Render every line of the data exactly as written, and leave out the pictures.
#### Material provided
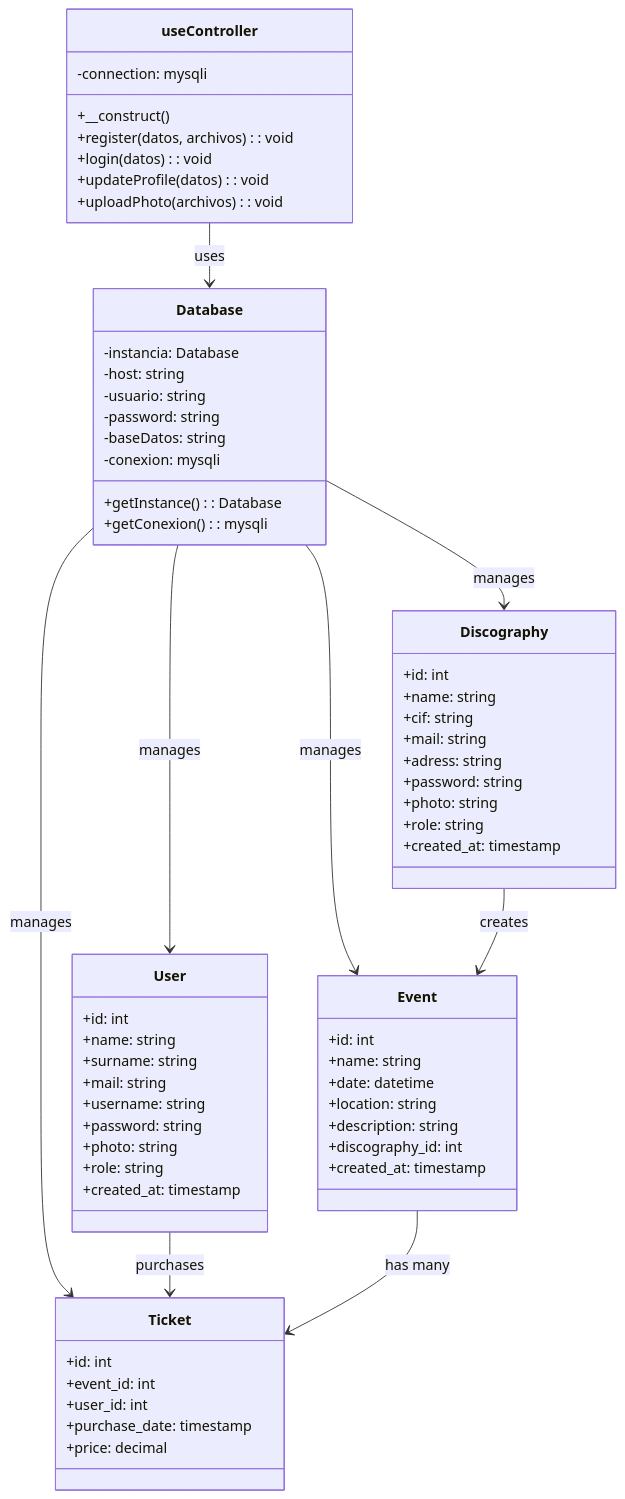
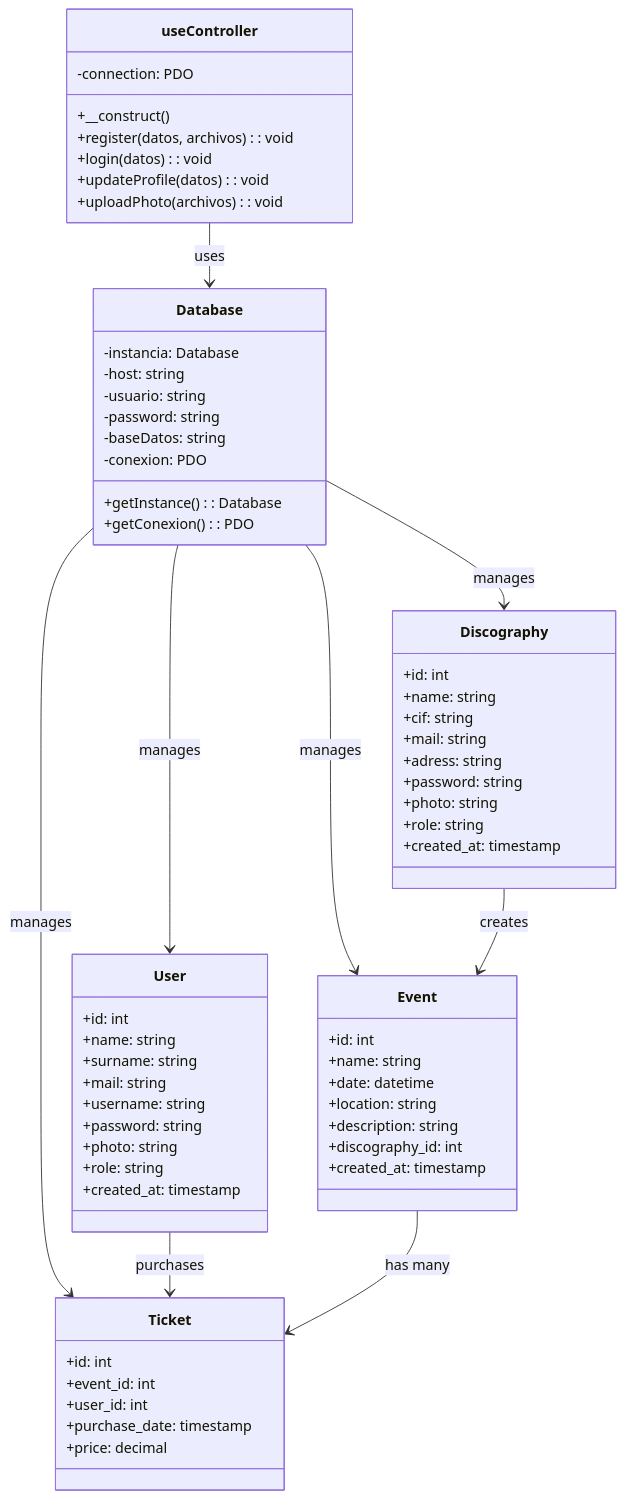
One commit to mydz0/GlobalTicket changed the first of 3 diagrams in README.md. Above: the diagram before and after it, drawn with Mermaid.

Commit message:
Update README.md to reflect database connection changes from mysqli to PDO

````diff
--- a/README.md
+++ b/README.md
@@ -48,73 +48,73 @@
 ```mermaid
 classDiagram
     class Database {
         -instancia: Database
         -host: string
         -usuario: string
         -password: string
         -baseDatos: string
-        -conexion: mysqli
+        -conexion: PDO
         +getInstance(): Database
-        +getConexion(): mysqli
+        +getConexion(): PDO
     }
     
     class useController {
-        -connection: mysqli
+        -connection: PDO
         +__construct()
         +register(datos, archivos): void
         +login(datos): void
         +updateProfile(datos): void
         +uploadPhoto(archivos): void
     }
     
     class User {
         +id: int
         +name: string
         +surname: string
         +mail: string
         +username: string
         +password: string
         +photo: string
         +role: string
         +created_at: timestamp
     }
     
     class Discography {
         +id: int
         +name: string
         +cif: string
         +mail: string
         +adress: string
         +password: string
         +photo: string
         +role: string
         +created_at: timestamp
     }
     
     class Event {
         +id: int
         +name: string
         +date: datetime
         +location: string
         +description: string
         +discography_id: int
         +created_at: timestamp
     }
     
     class Ticket {
         +id: int
         +event_id: int
         +user_id: int
         +purchase_date: timestamp
         +price: decimal
     }
     
     useController --> Database: uses
     Database --> User: manages
     Database --> Discography: manages
     Database --> Event: manages
     Database --> Ticket: manages
     User --> Ticket: purchases
     Event --> Ticket: has many
     Discography --> Event: creates
 ```
````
########
**Task answer**
One commit to mydz0/GlobalTicket changed the first of 3 diagrams in README.md. Above: the diagram before and after it, drawn with Mermaid.

Commit message:
Update README.md to reflect database connection changes from mysqli to PDO

````diff
--- a/README.md
+++ b/README.md
@@ -48,73 +48,73 @@
 ```mermaid
 classDiagram
     class Database {
         -instancia: Database
         -host: string
         -usuario: string
         -password: string
         -baseDatos: string
-        -conexion: mysqli
+        -conexion: PDO
         +getInstance(): Database
-        +getConexion(): mysqli
+        +getConexion(): PDO
     }
     
     class useController {
-        -connection: mysqli
+        -connection: PDO
         +__construct()
         +register(datos, archivos): void
         +login(datos): void
         +updateProfile(datos): void
         +uploadPhoto(archivos): void
     }
     
     class User {
         +id: int
         +name: string
         +surname: string
         +mail: string
         +username: string
         +password: string
         +photo: string
         +role: string
         +created_at: timestamp
     }
     
     class Discography {
         +id: int
         +name: string
         +cif: string
         +mail: string
         +adress: string
         +password: string
         +photo: string
         +role: string
         +created_at: timestamp
     }
     
     class Event {
         +id: int
         +name: string
         +date: datetime
         +location: string
         +description: string
         +discography_id: int
         +created_at: timestamp
     }
     
     class Ticket {
         +id: int
         +event_id: int
         +user_id: int
         +purchase_date: timestamp
         +price: decimal
     }
     
     useController --> Database: uses
     Database --> User: manages
     Database --> Discography: manages
     Database --> Event: manages
     Database --> Ticket: manages
     User --> Ticket: purchases
     Event --> Ticket: has many
     Discography --> Event: creates
 ```
````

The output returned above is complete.